Top 10 Types of Hyper Casual Games and Their Mechanics - Part 2
In the previous entry, we’ve talked about several types of hyper-casual games, some of their mechanics, and some examples. These include:
- Dexterity and repetition
- Swerving and turning
- Idle mechanics
- Consume and grow
With the boom of smartphones, they’ve brought the joy of gaming not only to hardcore gamers but also to casual players who’ve never touched a console and PC game for once in their lives.
On that note, let’s take a look at the half:
Tap and timing
We’re sure you’ve played a tap and timing game or sequence before, given that they’re fairly common. These mechanics rely on players making taps at exactly the right time, focusing on precision. Great examples include Flappy Bird and the various golf and baseball games on mobile, the Baseball Boy.
With that said, they’ve also made their way to large and more complex games in the form of side activities or minigames. In Genshin Impact and The Legend of Zelda: Breath of the Wild, you need to time your taps well when cooking to make perfect-grade dishes. Meanwhile, rhythm games like O2Jam are basically tapping and timing games on steroids.
Turning and guiding
These mechanics are quite different from the “turning and swerving” one in the previous entry. The goal in these games is to mostly guide the player-character to a certain point. Though this sounds rather simple, it is made more complex by 3D art styles and visual illusions. One good example is Monument Valley which merges puzzles and visual illusions to add a layer of depth and in a way, confuse players’ visual perception.
Rising and falling
We’ve seen platformers and Metroidvania games where you move horizontally around 2D spaces, battling enemies and navigating around the difficult terrain. However, games like Downwell and Rise Up change things up by using vertical movement - or rising and falling - instead.
In Downwell, the only way to progress is to keep going down, and though it’s more complex (it includes a few RPG mechanics and action themes), it’s a great example of a game that uses falling mechanics. Meanwhile, Rise Up is a more hyper-casual experience. In a nutshell, there’s a balloon you need to protect using a shield that you can guide with your finger.

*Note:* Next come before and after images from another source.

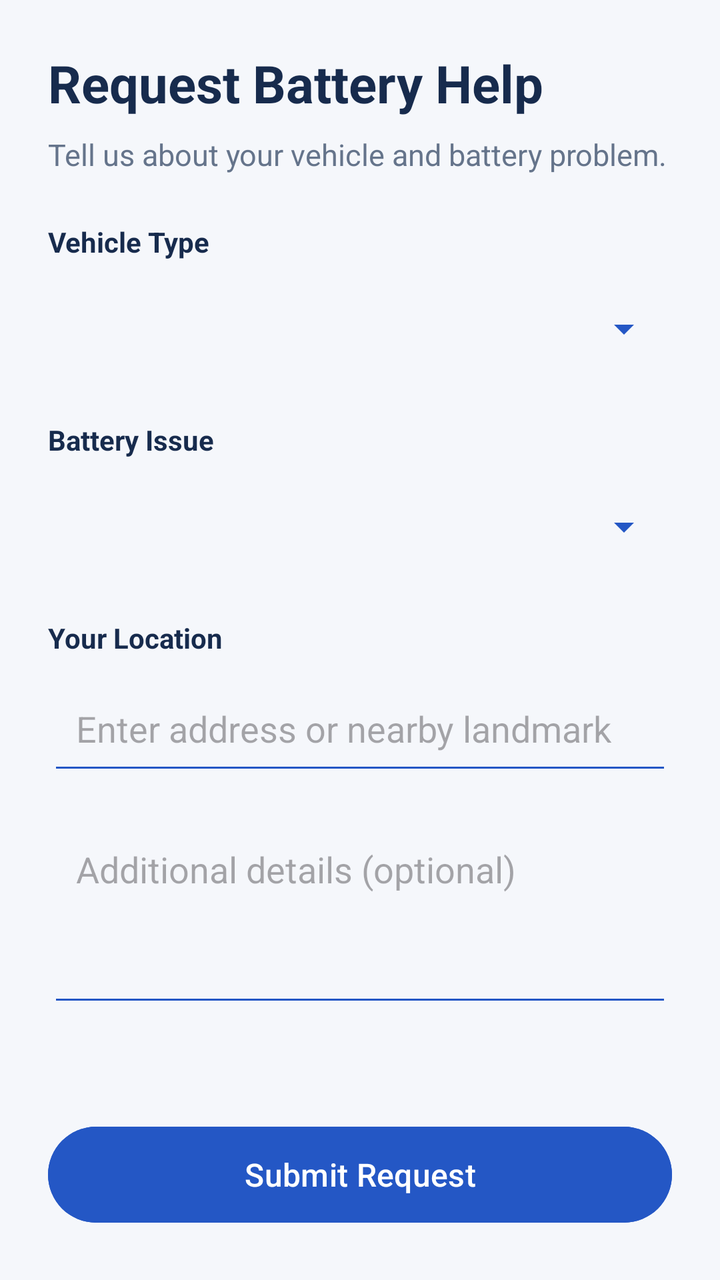
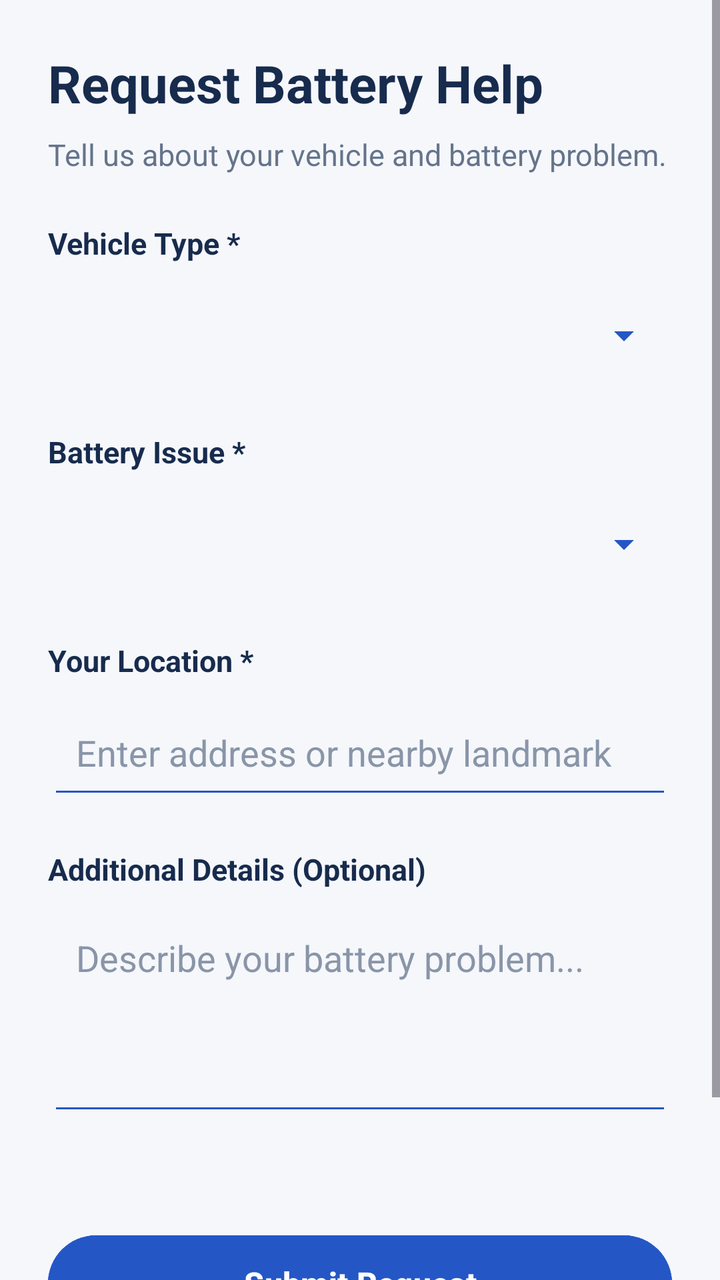

The first picture is an Android layout as it rendered before a commit; the second is the same layout after the commit. The layout source and the unified diff follow.
<!-- AndroidManifest.xml: application theme Theme.RoadsideAssistance -->
<!-- res/layout/activity_battery_help.xml -->
<?xml version="1.0" encoding="utf-8"?>
<ScrollView xmlns:android="http://schemas.android.com/apk/res/android"
    android:layout_width="match_parent"
    android:layout_height="match_parent"
    android:background="#F5F7FB"
    android:fillViewport="true">

    <LinearLayout
        android:layout_width="match_parent"
        android:layout_height="wrap_content"
        android:orientation="vertical"
        android:padding="24dp">

        <TextView
            android:layout_width="match_parent"
            android:layout_height="wrap_content"
            android:text="Request Battery Help"
            android:textColor="#172B4D"
            android:textSize="26sp"
            android:textStyle="bold" />

        <TextView
            android:layout_width="match_parent"
            android:layout_height="wrap_content"
            android:layout_marginTop="8dp"
            android:layout_marginBottom="24dp"
            android:text="Tell us about your vehicle and battery problem."
            android:textColor="#65748B"
            android:textSize="15sp" />

        <TextView
            android:layout_width="match_parent"
            android:layout_height="wrap_content"
            android:text="Vehicle Type"
            android:textColor="#172B4D"
            android:textStyle="bold" />

        <Spinner
            android:id="@+id/spVehicleType"
            android:layout_width="match_parent"
            android:layout_height="52dp"
            android:layout_marginTop="8dp"
            android:backgroundTint="#2457C5" />

        <TextView
            android:layout_width="match_parent"
            android:layout_height="wrap_content"
            android:layout_marginTop="20dp"
            android:text="Battery Issue"
            android:textColor="#172B4D"
            android:textStyle="bold" />

        <Spinner
            android:id="@+id/spBatteryIssue"
            android:layout_width="match_parent"
            android:layout_height="52dp"
            android:layout_marginTop="8dp"
            android:backgroundTint="#2457C5" />

        <TextView
            android:layout_width="match_parent"
            android:layout_height="wrap_content"
            android:layout_marginTop="20dp"
            android:text="Your Location"
            android:textColor="#172B4D"
            android:textStyle="bold" />

        <EditText
            android:id="@+id/etBatteryLocation"
            android:layout_width="match_parent"
            android:layout_height="wrap_content"
            android:minHeight="56dp"
            android:layout_marginTop="8dp"
            android:hint="Enter address or nearby landmark"
            android:inputType="textPostalAddress"
            android:padding="14dp"
            android:backgroundTint="#2457C5" />

        <EditText
            android:id="@+id/etBatteryDescription"
            android:layout_width="match_parent"
            android:layout_height="wrap_content"
            android:minHeight="100dp"
            android:layout_marginTop="16dp"
            android:gravity="top"
            android:hint="Additional details (optional)"
            android:inputType="textMultiLine|textCapSentences"
            android:padding="14dp"
            android:backgroundTint="#2457C5" />

        <TextView
            android:id="@+id/tvBatteryMessage"
            android:layout_width="match_parent"
            android:layout_height="wrap_content"
            android:layout_marginTop="12dp"
            android:textColor="#C62828"
            android:textSize="14sp" />

        <Button
            android:id="@+id/btnSubmitBatteryRequest"
            android:layout_width="match_parent"
            android:layout_height="56dp"
            android:layout_marginTop="20dp"
            android:text="Submit Request"
            android:textAllCaps="false"
            android:textSize="16sp"
            android:backgroundTint="#2457C5"
            android:textColor="#FFFFFF" />

    </LinearLayout>
</ScrollView>
<!-- resources referenced by this layout -->
<resources>
  <style name="Theme.RoadsideAssistance" parent="Base.Theme.RoadsideAssistance" />
  <style name="Base.Theme.RoadsideAssistance" parent="Theme.Material3.DayNight.NoActionBar">
          
          
      </style>
</resources>

<!-- the commit's change to res/layout/activity_battery_help.xml (unified diff, before → after) -->
@@ -3,7 +3,8 @@
     android:layout_width="match_parent"
     android:layout_height="match_parent"
     android:background="#F5F7FB"
-    android:fillViewport="true">
+    android:fillViewport="true"
+    android:clipToPadding="false">
 
     <LinearLayout
         android:layout_width="match_parent"
@@ -11,6 +12,7 @@
         android:orientation="vertical"
         android:padding="24dp">
 
+        
         <TextView
             android:layout_width="match_parent"
             android:layout_height="wrap_content"
@@ -28,41 +30,51 @@
             android:textColor="#65748B"
             android:textSize="15sp" />
 
+        
         <TextView
             android:layout_width="match_parent"
             android:layout_height="wrap_content"
-            android:text="Vehicle Type"
+            android:text="Vehicle Type *"
             android:textColor="#172B4D"
+            android:textSize="15sp"
             android:textStyle="bold" />
 
         <Spinner
             android:id="@+id/spVehicleType"
             android:layout_width="match_parent"
-            android:layout_height="52dp"
+            android:layout_height="56dp"
             android:layout_marginTop="8dp"
+            android:paddingStart="12dp"
+            android:paddingEnd="12dp"
             android:backgroundTint="#2457C5" />
 
+        
         <TextView
             android:layout_width="match_parent"
             android:layout_height="wrap_content"
             android:layout_marginTop="20dp"
-            android:text="Battery Issue"
+            android:text="Battery Issue *"
             android:textColor="#172B4D"
+            android:textSize="15sp"
             android:textStyle="bold" />
 
         <Spinner
             android:id="@+id/spBatteryIssue"
             android:layout_width="match_parent"
-            android:layout_height="52dp"
+            android:layout_height="56dp"
             android:layout_marginTop="8dp"
+            android:paddingStart="12dp"
+            android:paddingEnd="12dp"
             android:backgroundTint="#2457C5" />
 
+        
         <TextView
             android:layout_width="match_parent"
             android:layout_height="wrap_content"
             android:layout_marginTop="20dp"
-            android:text="Your Location"
+            android:text="Your Location *"
             android:textColor="#172B4D"
+            android:textSize="15sp"
             android:textStyle="bold" />
 
         <EditText
@@ -71,23 +83,38 @@
             android:layout_height="wrap_content"
             android:minHeight="56dp"
             android:layout_marginTop="8dp"
+            android:backgroundTint="#2457C5"
             android:hint="Enter address or nearby landmark"
             android:inputType="textPostalAddress"
             android:padding="14dp"
-            android:backgroundTint="#2457C5" />
+            android:textColor="#172B4D"
+            android:textColorHint="#8995A8" />
+
+        
+        <TextView
+            android:layout_width="match_parent"
+            android:layout_height="wrap_content"
+            android:layout_marginTop="20dp"
+            android:text="Additional Details (Optional)"
+            android:textColor="#172B4D"
+            android:textSize="15sp"
+            android:textStyle="bold" />
 
         <EditText
             android:id="@+id/etBatteryDescription"
             android:layout_width="match_parent"
             android:layout_height="wrap_content"
-            android:minHeight="100dp"
-            android:layout_marginTop="16dp"
-            android:gravity="top"
-            android:hint="Additional details (optional)"
+            android:minHeight="110dp"
+            android:layout_marginTop="8dp"
+            android:backgroundTint="#2457C5"
+            android:gravity="top|start"
+            android:hint="Describe your battery problem..."
             android:inputType="textMultiLine|textCapSentences"
             android:padding="14dp"
-            android:backgroundTint="#2457C5" />
+            android:textColor="#172B4D"
+            android:textColorHint="#8995A8" />
 
+        
         <TextView
             android:id="@+id/tvBatteryMessage"
             android:layout_width="match_parent"
@@ -96,16 +123,29 @@
             android:textColor="#C62828"
             android:textSize="14sp" />
 
+        
         <Button
             android:id="@+id/btnSubmitBatteryRequest"
             android:layout_width="match_parent"
             android:layout_height="56dp"
             android:layout_marginTop="20dp"
+            android:layout_marginBottom="12dp"
+            android:backgroundTint="#2457C5"
             android:text="Submit Request"
             android:textAllCaps="false"
+            android:textColor="#FFFFFF"
             android:textSize="16sp"
-            android:backgroundTint="#2457C5"
-            android:textColor="#FFFFFF" />
+            android:textStyle="bold" />
+
+        
+        <TextView
+            android:layout_width="match_parent"
+            android:layout_height="wrap_content"
+            android:layout_marginTop="8dp"
+            android:gravity="center"
+            android:text="You can edit or cancel your request before a technician is assigned."
+            android:textColor="#65748B"
+            android:textSize="13sp" />
 
     </LinearLayout>
 </ScrollView>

Tapping and merging games
Undoubtedly the favorite of many casual players, tapping and merging games involves having players mix, match, and merge things together on-screen. These focus on aesthetic elements like shapes and colors to help players differentiate various objects. Progression is mainly defined through levels and stages with increased difficulty. Fantastic examples include games with match-3 mechanics and, of course, Candy Crush which was one of the most popular mobile games before.
Hyper-casual puzzle games are a bit different from traditional puzzles in a way that the former has no clear end or goal except to reach the highest score possible. In a way, these games don’t exactly interfere with players, and difficulty is mostly defined by their actions. One good example would be a casual never-ending game of Tetris and the block puzzle game 2048.
Overall, hyper-casual games and mechanics may not provide a deep and immersive experience, but they’re a crucial part of what makes gaming work. In a way, you could consider them building blocks of a larger and more complex experience, like how driving and shooting in GTA V is a mix of swerving and turning mechanics, as well as tap and timing. More importantly, they cater to an audience that prefers trivial yet entertaining experiences accessible on their smartphones.